At least 10 people have been killed and more than 55 injured in clashes between insurgents and government forces in a residential area of the Somali capital.
About 60% of Mogadishu's residents have fled
The latest fighting came as the head of the country's UN refugee agency said he has never felt so frustrated with Somalia's lack of political progress.
Guillermo Bettocchi told the BBC it was still too dangerous for the UNHCR to move its operations back to Somalia.
On Monday, three aid workers and a journalist were killed in Kismayo.
A Somali boy also died in the roadside blast in the port city in an attack UN Secretary General Ban Ki-moon condemned as "brutal".
Kismayo has been relatively quiet compared with the capital, Mogadishu, but Islamist insurgents have threatened attacks there.

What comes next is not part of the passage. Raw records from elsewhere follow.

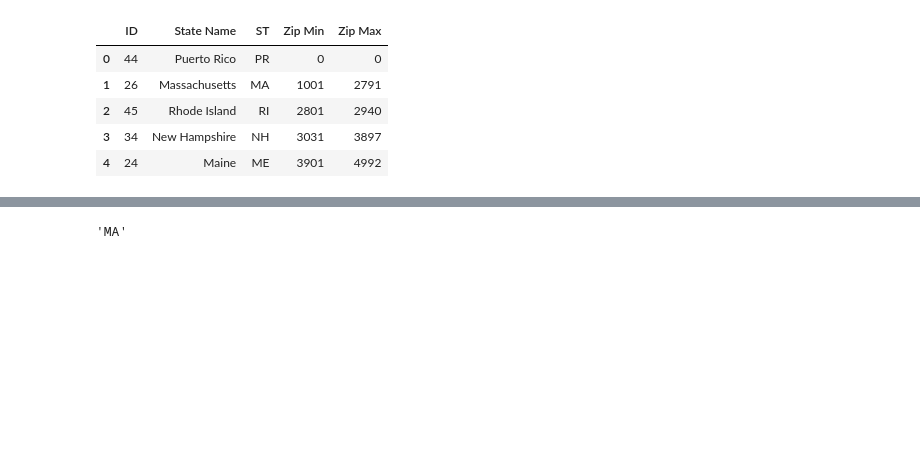
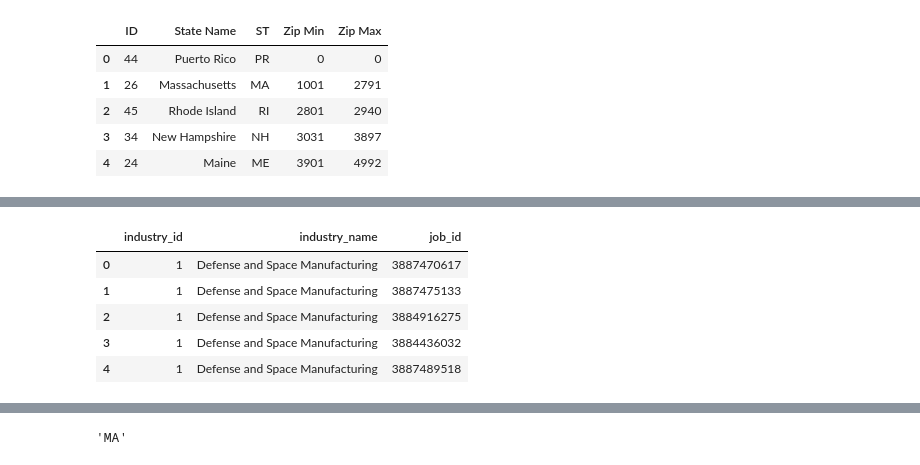
Before and after one commit to whleng/18755-project, a Jupyter notebook: src/create_network_locations.ipynb, the cells around one changed output, grey strips where cells are left out. Cells and saved outputs as stored; diff of their text form; code cells hidden in the pictures; blank space fills up the shorter version.

```diff
--- a/src/create_network_locations.ipynb
+++ b/src/create_network_locations.ipynb
@@ -34,0 +61,10 @@ df_postings_shortened.head()
+# %%
+df_job_industry_name_match = pd.merge(df_industries_list, df_job_industries_match, on='industry_id', how='inner')
+df_job_industry_name_match.head()
+# %% [output]
+|  | industry_id | industry_name | job_id |
+| 0 | 1 | Defense and Space Manufacturing | 3887470617 |
+| 1 | 1 | Defense and Space Manufacturing | 3887475133 |
+| 2 | 1 | Defense and Space Manufacturing | 3884916275 |
+| 3 | 1 | Defense and Space Manufacturing | 3884436032 |
+| 4 | 1 | Defense and Space Manufacturing | 3887489518 |
```
Also changed, not shown: parts of 11 cells of this notebook, 1 other file.
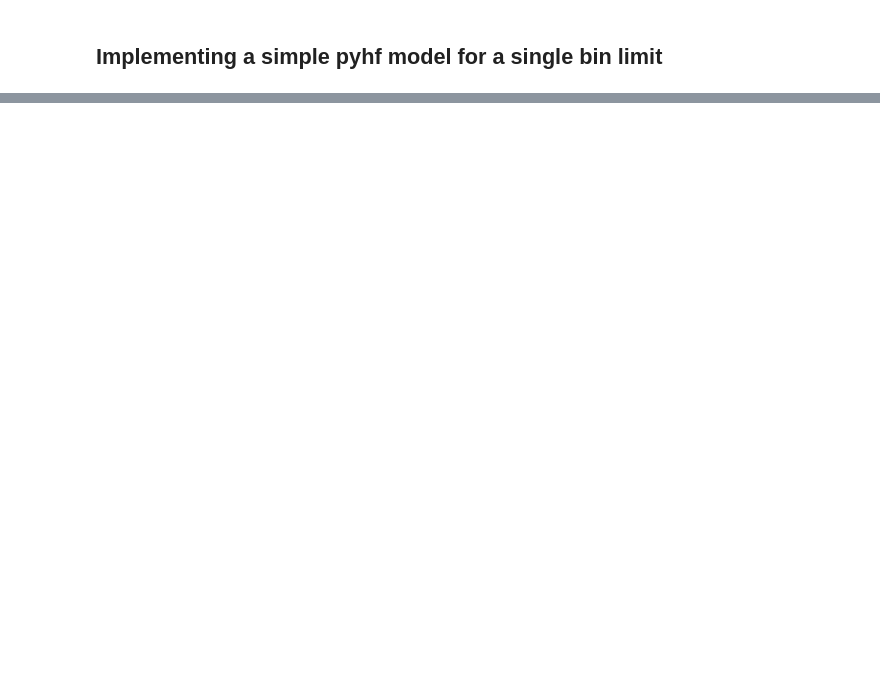
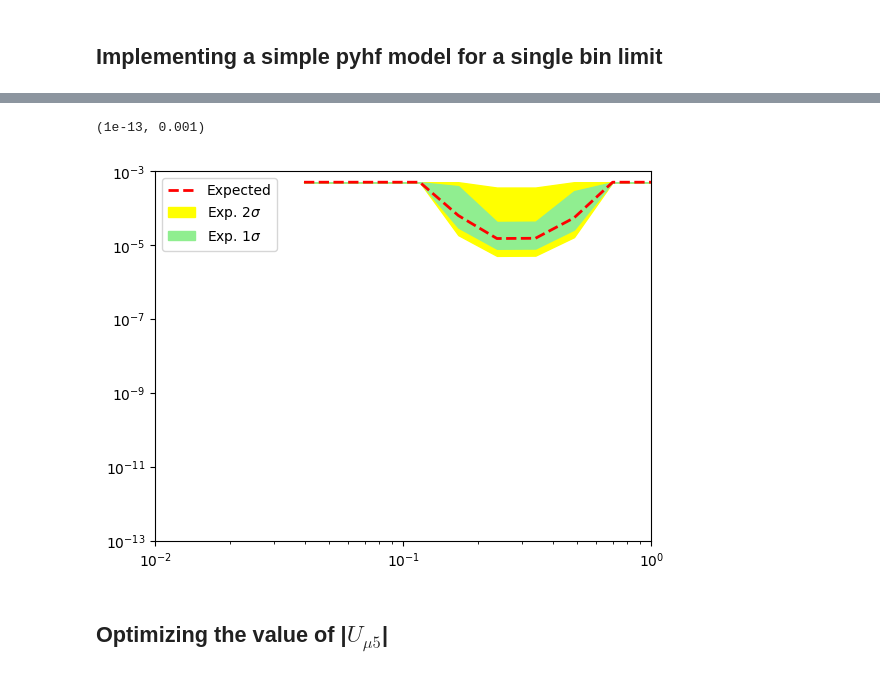
Before and after one commit to JoeBateman/uBDarkNewsSen, a Jupyter notebook: sensitivity_BNB.ipynb, the cells around one changed output, grey strips where cells are left out. Drawn from its saved outputs; the diff is of its cells as text; code cells hidden in the pictures; blank space fills up the shorter version.

```diff
--- a/sensitivity_BNB.ipynb
+++ b/sensitivity_BNB.ipynb
@@ -339,0 +507,19 @@ Upper limit benchmark_DMeV (exp): μ = 0.004158
+# %%
+exp_limit = [] #entry 2
+exp_1sig_up = [] #entry 3
+exp_1sig_down = [] #entry 1
+exp_2sig_up = [] #entry 4
+exp_2sig_down = [] #entry 0
+obs_limit = []
+
+for mass_point in obs_limit_dict:
+    Umu2 = Umu5**2
+
+    #N events scales with mixing angle squared
+    obs_limit.append(Umu2*obs_limit_dict[mass_point])
+    exp_limit.append(Umu2*(exp_limits_dict[mass_point][2]))
+
+    exp_1sig_up.append(Umu2*(exp_limits_dict[mass_point][3]))
+    exp_2sig_up.append(Umu2*(exp_limits_dict[mass_point][4]))
+    exp_1sig_down.append(Umu2*(exp_limits_dict[mass_point][1]))
+    exp_2sig_down.append(Umu2*(exp_limits_dict[mass_point][0]))
@@ -339,0 +561,16 @@ Upper limit benchmark_DMeV (exp): μ = 0.004158
+# %%
+plt.plot(m5_arr, exp_limit, lw=2,ls='--',color='red',label='Expected')
+plt.fill_between(m5_arr,np.array(exp_2sig_down),np.array(exp_2sig_up),color='yellow',label=r'Exp. 2$\sigma$')
+plt.fill_between(m5_arr,np.array(exp_1sig_down),np.array(exp_1sig_up),color='lightgreen',label=r'Exp. 1$\sigma$')
+
+
+plt.legend()
+plt.xscale('log')
+plt.yscale('log')
+plt.xlim(1e-2,1e0)
+plt.ylim(1e-13,1e-3)
+# %% [output]
+(1e-13, 0.001)
+[figure, added]
+# %% [markdown]
+## Optimizing the value of |$U_{\mu5}$|
```
Also changed, not shown: parts of 25 cells of this notebook.
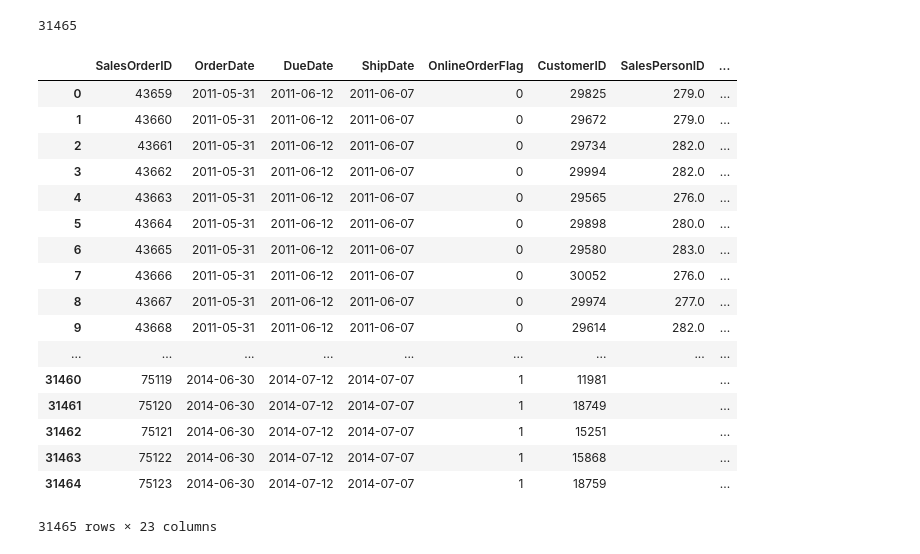
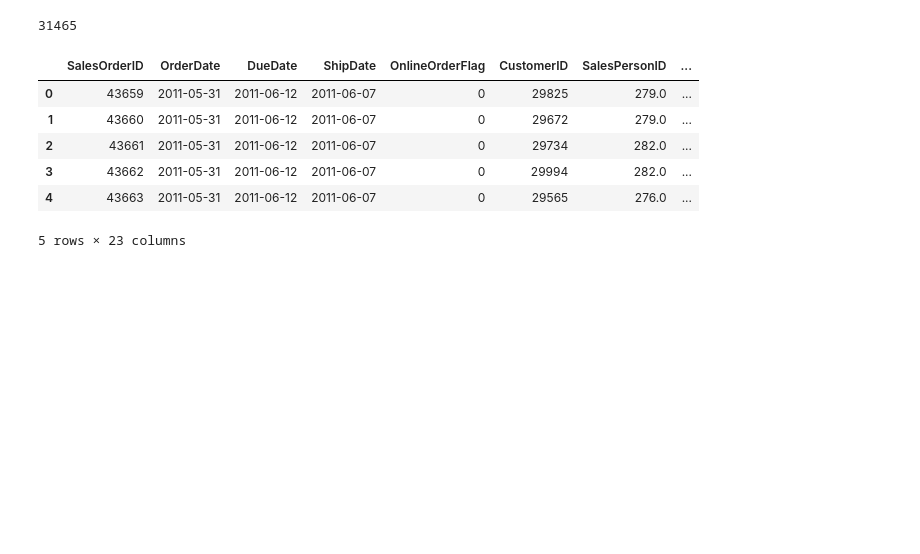
Before and after one commit to LuyiTang/Adventureworks, a Jupyter notebook: DataFrame_AW.ipynb, the cells around one changed output. Drawn from its saved outputs; the diff is of its cells as text; code cells hidden in the pictures; blank space fills up the shorter version.

```diff
--- a/DataFrame_AW.ipynb
+++ b/DataFrame_AW.ipynb
@@ -30,26 +30,15 @@ df=pd.DataFrame(list(rows))
 # %%
 df.columns=["SalesOrderID","OrderDate","DueDate","ShipDate","OnlineOrderFlag","CustomerID","SalesPersonID","BillToAddressID","ShipToAddressID","TotalDue","ModifiedDate","AddressID", "AddressLine1","AddressLine2", "City","StateProvinceID"," PostalCode", "ModifiedDate2","StateProvinceID","StateProvinceCode","Country","Name","ModifiedDate3"]
 # %%
-df
+df.head()
 # %% [output]
 |  | SalesOrderID | OrderDate | DueDate | ShipDate | OnlineOrderFlag | CustomerID | SalesPersonID | ... |
 | 0 | 43659 | 2011-05-31 | 2011-06-12 | 2011-06-07 | 0 | 29825 | 279.0 | ... |
 | 1 | 43660 | 2011-05-31 | 2011-06-12 | 2011-06-07 | 0 | 29672 | 279.0 | ... |
 | 2 | 43661 | 2011-05-31 | 2011-06-12 | 2011-06-07 | 0 | 29734 | 282.0 | ... |
 | 3 | 43662 | 2011-05-31 | 2011-06-12 | 2011-06-07 | 0 | 29994 | 282.0 | ... |
 | 4 | 43663 | 2011-05-31 | 2011-06-12 | 2011-06-07 | 0 | 29565 | 276.0 | ... |
-| 5 | 43664 | 2011-05-31 | 2011-06-12 | 2011-06-07 | 0 | 29898 | 280.0 | ... |
-| 6 | 43665 | 2011-05-31 | 2011-06-12 | 2011-06-07 | 0 | 29580 | 283.0 | ... |
-| 7 | 43666 | 2011-05-31 | 2011-06-12 | 2011-06-07 | 0 | 30052 | 276.0 | ... |
-| 8 | 43667 | 2011-05-31 | 2011-06-12 | 2011-06-07 | 0 | 29974 | 277.0 | ... |
-| 9 | 43668 | 2011-05-31 | 2011-06-12 | 2011-06-07 | 0 | 29614 | 282.0 | ... |
-| ... | ... | ... | ... | ... | ... | ... | ... | ... |
-| 31460 | 75119 | 2014-06-30 | 2014-07-12 | 2014-07-07 | 1 | 11981 |  | ... |
-| 31461 | 75120 | 2014-06-30 | 2014-07-12 | 2014-07-07 | 1 | 18749 |  | ... |
-| 31462 | 75121 | 2014-06-30 | 2014-07-12 | 2014-07-07 | 1 | 15251 |  | ... |
-| 31463 | 75122 | 2014-06-30 | 2014-07-12 | 2014-07-07 | 1 | 15868 |  | ... |
-| 31464 | 75123 | 2014-06-30 | 2014-07-12 | 2014-07-07 | 1 | 18759 |  | ... |
-31465 rows × 23 columns
+5 rows × 23 columns
 # %%
 df_totaldue=df[["OrderDate","TotalDue","Country"]]
 #df_totaldue.reset_index(drop=True)
```
Also changed, not shown: parts of 27 cells of this notebook.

The BBC's Mohammed Olad Hassan in Mogadishu says the fighting started when government soldiers, supported by Ethiopian troops, were attacked by insurgents during a patrol in the north-east of the city.
The Ethiopian troops are not popular in Somalia
Mortars and heavy artillery were used and residents are now fleeing the area, he says.
Two hospitals in the city - Keysaney and Medina - say between them they have admitted 57 people injured in the attack.
Ethiopian troops intervened in Somalia just over a year ago, when they helped government forces oust Islamists from much of southern Somalia.
Since then it is estimated that 60% of Mogadishu's residents have fled their homes.
Our correspondent says those left in the city have been looking after property, but even they have started to leave.
Meanwhile, Mr Bettocchi said while the UNHCR would still be based in neighbouring Kenya, the agency would continue its humanitarian work in Somalia.
"I have never felt the way I feel now in the sense of frustration for the lack of progress in the situation," he told the BBC's Network Africa programme.
But he said the Somali people themselves were less negative.
"They see the conflict that is affecting Somalia for so many years as something that is the creation of the politicians or the warlords for their own interests," he said.
"The Somali people do appreciate the work that we are doing and they do have hopes and it is those hopes that keep us on the move."
So far only 1,600 Ugandan peacekeepers have been sent to Somalia, of a planned 8,000-strong force.
Over the weekend insurgents fired mortar rounds at the African Union compound connected to Mogadishu's main airport and a convoy was targeted by a roadside bomb.
An AU spokesman said the attacks would not deter the peacekeeping troops from carrying out their mission in Somalia.
Somalia has not had a functioning national government since 1991.